What is needed: Copy out each line of the entries where the word "latter" is present.
Materials provided section start
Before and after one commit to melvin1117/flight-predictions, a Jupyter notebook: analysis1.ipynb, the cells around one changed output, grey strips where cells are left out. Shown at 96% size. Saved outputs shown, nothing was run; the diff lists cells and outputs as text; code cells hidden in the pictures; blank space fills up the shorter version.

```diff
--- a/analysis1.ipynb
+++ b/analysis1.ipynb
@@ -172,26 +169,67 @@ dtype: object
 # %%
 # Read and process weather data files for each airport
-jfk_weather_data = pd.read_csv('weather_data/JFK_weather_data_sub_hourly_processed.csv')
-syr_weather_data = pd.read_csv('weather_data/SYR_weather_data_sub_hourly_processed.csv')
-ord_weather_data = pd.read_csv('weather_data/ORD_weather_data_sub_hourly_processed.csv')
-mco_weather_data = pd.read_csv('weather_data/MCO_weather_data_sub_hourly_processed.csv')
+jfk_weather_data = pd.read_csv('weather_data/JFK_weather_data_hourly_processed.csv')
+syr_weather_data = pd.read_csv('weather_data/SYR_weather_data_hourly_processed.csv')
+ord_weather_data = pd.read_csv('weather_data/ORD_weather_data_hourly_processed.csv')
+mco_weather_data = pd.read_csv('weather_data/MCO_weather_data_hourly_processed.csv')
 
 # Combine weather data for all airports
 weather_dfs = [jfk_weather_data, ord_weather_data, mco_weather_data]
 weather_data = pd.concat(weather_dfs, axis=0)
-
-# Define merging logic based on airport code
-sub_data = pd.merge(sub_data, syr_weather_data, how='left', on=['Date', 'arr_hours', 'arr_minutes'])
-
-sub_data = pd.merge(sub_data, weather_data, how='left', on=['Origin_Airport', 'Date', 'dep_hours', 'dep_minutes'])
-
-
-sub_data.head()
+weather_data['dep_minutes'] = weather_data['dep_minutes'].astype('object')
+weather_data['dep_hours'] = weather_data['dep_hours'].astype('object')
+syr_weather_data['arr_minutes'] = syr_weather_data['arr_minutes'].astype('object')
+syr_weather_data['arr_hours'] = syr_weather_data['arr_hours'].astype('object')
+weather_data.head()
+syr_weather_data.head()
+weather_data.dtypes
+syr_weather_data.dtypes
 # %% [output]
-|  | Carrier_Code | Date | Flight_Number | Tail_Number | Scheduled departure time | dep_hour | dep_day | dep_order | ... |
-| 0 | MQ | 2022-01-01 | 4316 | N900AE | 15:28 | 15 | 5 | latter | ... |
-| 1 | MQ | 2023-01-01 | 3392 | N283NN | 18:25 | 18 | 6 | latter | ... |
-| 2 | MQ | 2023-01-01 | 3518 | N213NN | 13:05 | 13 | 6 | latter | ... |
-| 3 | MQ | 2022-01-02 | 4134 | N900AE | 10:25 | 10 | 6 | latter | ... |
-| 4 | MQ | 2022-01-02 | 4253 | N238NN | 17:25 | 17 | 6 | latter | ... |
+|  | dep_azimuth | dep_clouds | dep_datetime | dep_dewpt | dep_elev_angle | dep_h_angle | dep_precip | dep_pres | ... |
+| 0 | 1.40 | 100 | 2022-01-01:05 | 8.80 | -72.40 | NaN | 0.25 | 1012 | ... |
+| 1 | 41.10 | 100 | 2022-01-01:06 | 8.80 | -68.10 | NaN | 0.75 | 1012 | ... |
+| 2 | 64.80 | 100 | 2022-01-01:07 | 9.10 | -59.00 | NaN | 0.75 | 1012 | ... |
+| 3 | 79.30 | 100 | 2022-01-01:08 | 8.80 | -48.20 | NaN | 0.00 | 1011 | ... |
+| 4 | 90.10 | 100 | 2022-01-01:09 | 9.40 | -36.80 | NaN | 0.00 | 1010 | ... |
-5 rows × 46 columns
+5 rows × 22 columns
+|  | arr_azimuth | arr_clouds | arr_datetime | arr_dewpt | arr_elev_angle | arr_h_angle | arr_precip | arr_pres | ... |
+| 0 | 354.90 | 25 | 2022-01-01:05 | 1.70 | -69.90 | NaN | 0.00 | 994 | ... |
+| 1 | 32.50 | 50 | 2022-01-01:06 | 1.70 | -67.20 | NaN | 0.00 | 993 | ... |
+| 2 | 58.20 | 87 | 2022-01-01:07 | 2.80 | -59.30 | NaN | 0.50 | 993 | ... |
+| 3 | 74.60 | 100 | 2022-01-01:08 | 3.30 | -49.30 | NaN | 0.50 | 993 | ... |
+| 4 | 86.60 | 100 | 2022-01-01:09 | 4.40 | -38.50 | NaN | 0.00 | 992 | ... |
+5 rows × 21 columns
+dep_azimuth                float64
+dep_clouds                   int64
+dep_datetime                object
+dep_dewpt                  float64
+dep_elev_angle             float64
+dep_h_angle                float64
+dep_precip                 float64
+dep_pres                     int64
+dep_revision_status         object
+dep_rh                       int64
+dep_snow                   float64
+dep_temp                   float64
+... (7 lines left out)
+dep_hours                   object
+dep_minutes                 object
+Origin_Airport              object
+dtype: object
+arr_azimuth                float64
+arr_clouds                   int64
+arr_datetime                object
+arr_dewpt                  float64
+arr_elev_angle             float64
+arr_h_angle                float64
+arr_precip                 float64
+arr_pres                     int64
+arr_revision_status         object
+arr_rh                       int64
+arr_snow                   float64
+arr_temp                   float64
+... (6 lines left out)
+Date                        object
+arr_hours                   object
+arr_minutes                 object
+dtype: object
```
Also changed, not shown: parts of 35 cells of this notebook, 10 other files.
Materials provided section end
Your response:
-| 0 | MQ | 2022-01-01 | 4316 | N900AE | 15:28 | 15 | 5 | latter | ... |
-| 1 | MQ | 2023-01-01 | 3392 | N283NN | 18:25 | 18 | 6 | latter | ... |
-| 2 | MQ | 2023-01-01 | 3518 | N213NN | 13:05 | 13 | 6 | latter | ... |
-| 3 | MQ | 2022-01-02 | 4134 | N900AE | 10:25 | 10 | 6 | latter | ... |
-| 4 | MQ | 2022-01-02 | 4253 | N238NN | 17:25 | 17 | 6 | latter | ... |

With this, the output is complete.